While the AIP diet may be beneficial for managing autoimmune diseases, it's important to remember that individual responses may vary and this diet may not be for everyone.
It's advisable to consult with a healthcare professional or registered dietitian before starting any dietary changes. Especially with a more structured way of eating like this, working with a specialist who has a background in helping patients cultivate a healthy and positive attitude toward using food as medicine is advised, and can make an experience that may seem rigid and limiting at first turn into something that is fulfilling and sustainable.
- Chandrasekaran A, Molparia B, Akhtar E, Wang X, Lewis JD, Chang JT, Oliveira G, Torkamani A, Konijeti GG. The Autoimmune Protocol Diet Modifies Intestinal RNA Expression in Inflammatory Bowel Disease. Crohns Colitis 360. 2019 Oct;1(3):otz016. doi: 10.1093/crocol/otz016. Epub 2019 Jul 12. PMID: 32309803; PMCID: PMC7147823. https://www.ncbi.nlm.nih.gov/pmc/articles/PMC7147823/.
- Abbott RD, Sadowski A, Alt AG. Efficacy of the Autoimmune Protocol Diet as Part of a Multi-disciplinary, Supported Lifestyle Intervention for Hashimoto's Thyroiditis. Cureus. 2019 Apr 27;11(4):e4556. doi: 10.7759/cureus.4556. PMID: 31275780; PMCID: PMC6592837. https://pubmed.ncbi.nlm.nih.gov/31275780/.
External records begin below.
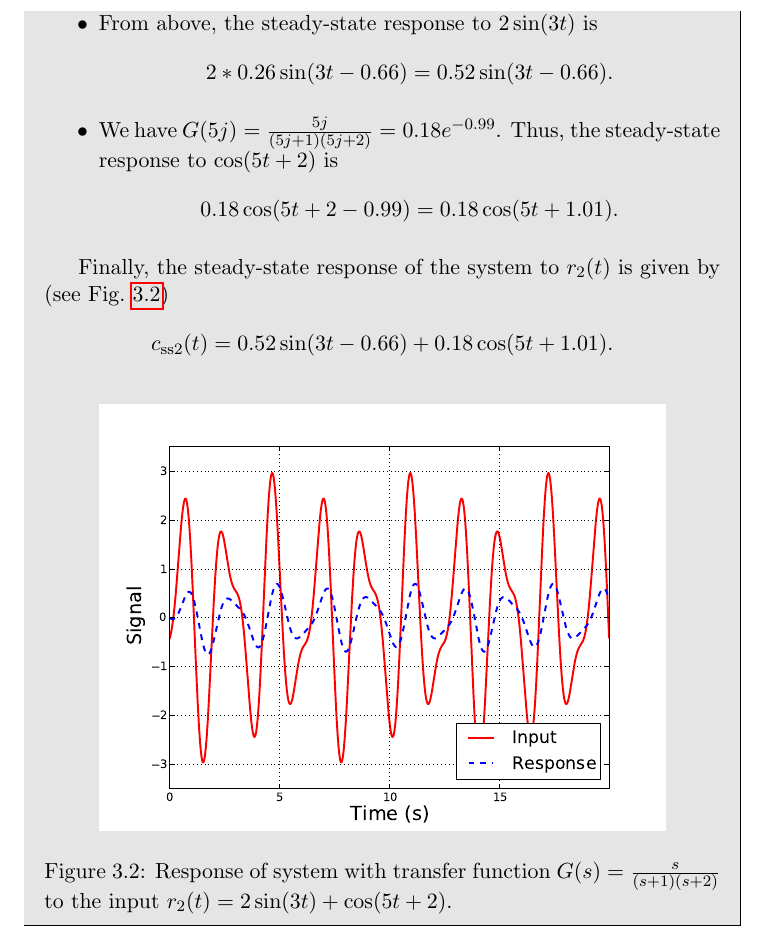
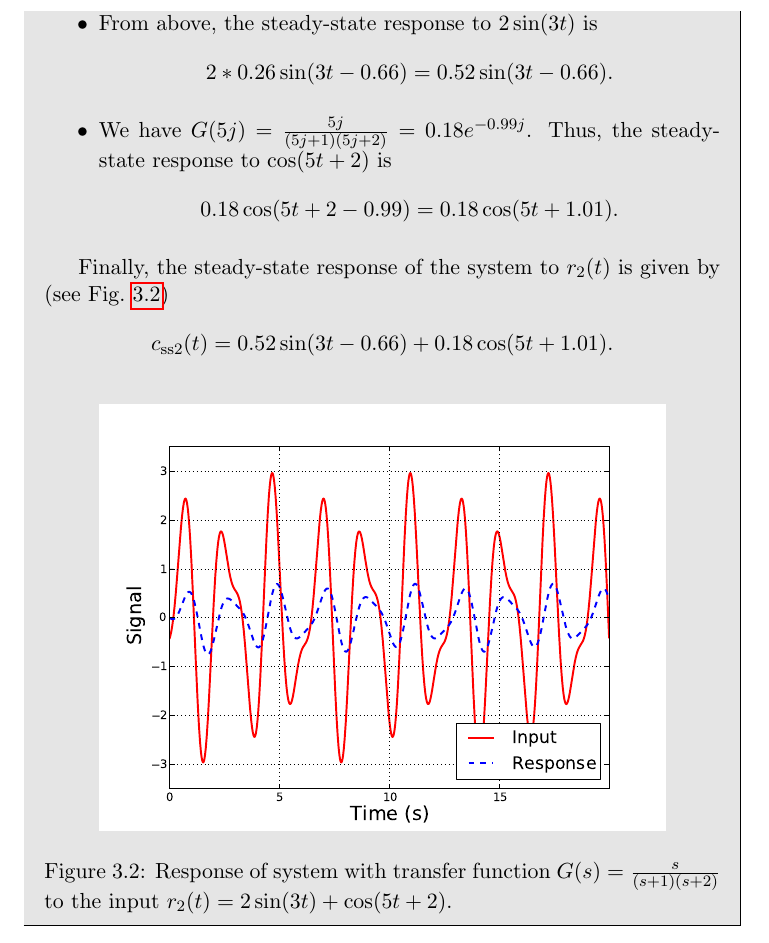
Before and after one commit to quangounet/open-control-theory, a LaTeX thesis (lecture-notes/notes.tex): part of page 57 of 81, cut so that both start at the same text. Compiled offline with pdfLaTeX.

Commit message:
minor mistake

```diff
--- a/lecture-notes/notes.tex
+++ b/lecture-notes/notes.tex
@@ -2920,7 +2920,7 @@ c_\mathrm{ss}(t) = \rho \frac{e^{j(\omega t+\phi)}-e^{-j(\omega
     \[
     2*0.26\sin(3t-0.66) = 0.52\sin(3t-0.66).
     \]
-  \item We have $G(5j)=\frac{5j}{(5j+1)(5j+2)}=0.18e^{-0.99}$. Thus,
+  \item We have $G(5j)=\frac{5j}{(5j+1)(5j+2)}=0.18e^{-0.99j}$. Thus,
     the steady-state response to $\cos(5t+2)$ is
     \[
     0.18\cos(5t+2-0.99) = 0.18\cos(5t+1.01).
```
Also changed, not shown: lecture-notes/notes.pdf.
- Vadell AKE, Bärebring L, Hulander E, Gjertsson I, Lindqvist HM, Winkvist A. Anti-inflammatory Diet In Rheumatoid Arthritis (ADIRA)-a randomized, controlled crossover trial indicating effects on disease activity. Am J Clin Nutr. 2020 Jun 1;111(6):1203-1213. doi: 10.1093/ajcn/nqaa019. PMID: 32055820; PMCID: PMC7266686. https://pubmed.ncbi.nlm.nih.gov/32055820/.